The Candlelight Parade has become a staple for many families in town and is a great way to get excited for the coming holiday season. The downtown twinkles with thousands of lights and hundreds of kids sing Christmas carols as they walk up Mississauga towards the Opera House. And all together, they stand in awe of the spruce tree and ohh and ahh at the decorations.
My co-worker David Hawke provided me with an unexpected history lesson about that tree when he brought in a copy of the Wednesday Nighter, a publication that has long been out of print. The article was entitled “Fred’s Tree” and is dated May 24, 1972.
In the early 70s, the City would cut down a large tree every year and place it at the then location of City Hall. For years, the Orillia Horticultural Society and residents suggested to City Council that they purchase one tree to be planted but it took my grandfather Fred Noakes to push that suggestion into action.

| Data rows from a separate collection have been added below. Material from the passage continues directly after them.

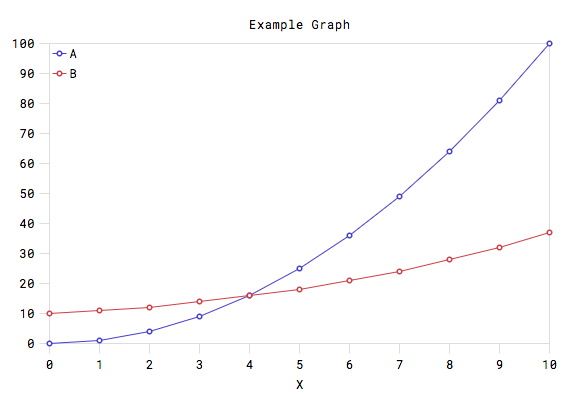
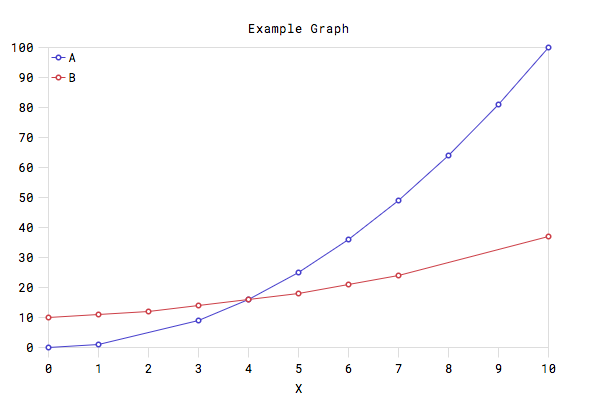
Support null & undefined values

diff --git a/test/functional/scalar-xy.js b/test/functional/scalar-xy.js
@@ -41,11 +41,11 @@ const data = {
   y: [
     {
       label: 'A',
-      values: [ 0, 1, 4, 9, 16, 25, 36, 49, 64, 81, 100 ]
+      values: [ 0, 1, null, 9, 16, 25, 36, 49, 64, 81, 100 ]
     },
     {
       label: 'B',
-      values: [ 10, 11, 12, 14, 16, 18, 21, 24, 28, 32, 37 ]
+      values: [ 10, 11, 12, 14, 16, 18, 21, 24, null, null, 37 ]
     }
   ]
 }

diff --git a/src/ScalarValues.js b/src/ScalarValues.js
@@ -15,6 +15,9 @@ class PointSet extends Component {
     for (let i = 0; i < data.x.length; ++i) {
       const x = data.x[i]
       const y = data.y[i]
+      if ((y === null) || (y === undefined)) {
+        continue
+      }
       points.push({
         x: (x - xMin) / (xMax - xMin) * width,
         y: height - (y - yMin) / (yMax - yMin) * height

diff --git a/test/unit/minmax.test.js b/test/unit/minmax.test.js
@@ -15,4 +15,9 @@ describe('minmax', () => {
     expect(minY).toEqual(-20)
     expect(maxY).toEqual(17)
   })
+
+  it('ignores null or undefined values', () => {
+    expect(minmax({values: [0, 10, null]})).toEqual([0, 10])
+    expect(minmax({values: [0, 10, undefined]})).toEqual([0, 10])
+  })
 })

diff --git a/README.md b/README.md
@@ -19,11 +19,11 @@ const data = {
   y: [
     {
       label: 'A',
-      values: [ 0, 1, 4, 9, 16, 25, 36, 49, 64, 81, 100 ]
+      values: [ 0, 1, null, 9, 16, 25, 36, 49, 64, 81, 100 ]
     },
     {
       label: 'B',
-      values: [ 10, 11, 12, 14, 16, 18, 21, 24, 28, 32, 37 ]
+      values: [ 10, 11, 12, 14, 16, 18, 21, 24, null, null, 37 ]
     }
   ]
 }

Fred was a local photographer and naturalist and thanks to that letter, the blue spruce was purchased and planted. The tree was three or four tons and stood at more than fifteen feet high when it was planted.
The Wednesday Nighter explained: “No doubt Mr. Noakes would be the first to tell us he didn’t think of the idea, but it’s people like him who care – people like him to take the time to write a letter – that make this world a little richer, or a little happier, in a special kind of way. That’s why, as far as we are concerned, it will always be known as Fred’s Tree”.
It’s now 40 years since the planting of the blue spruce, and it’s now almost as tall as the Opera House and is centerpiece of every Christmas light celebration.
Fred passed away when I was young, so I don’t have many memories of him but his love of nature was passed down to my mother and also onto me. To my surprise, when I tell Conservancy supporters about my family, many knew him. When I started working at The Couchiching Conservancy, I had no idea that in a way I would be following in my grandfather’s footsteps. I know that if Fred was around today, he would be proud of where I am working.
So this Friday, if you attend the Candlelight parade, think of my grandfather and the history of Fred’s tree, and remember this line from the Wednesday Nighter: “It is only a very small thing, but in all probability more people will get pleasure from that tree than thirty thousand political speeches.”
Written by Tanya Clark.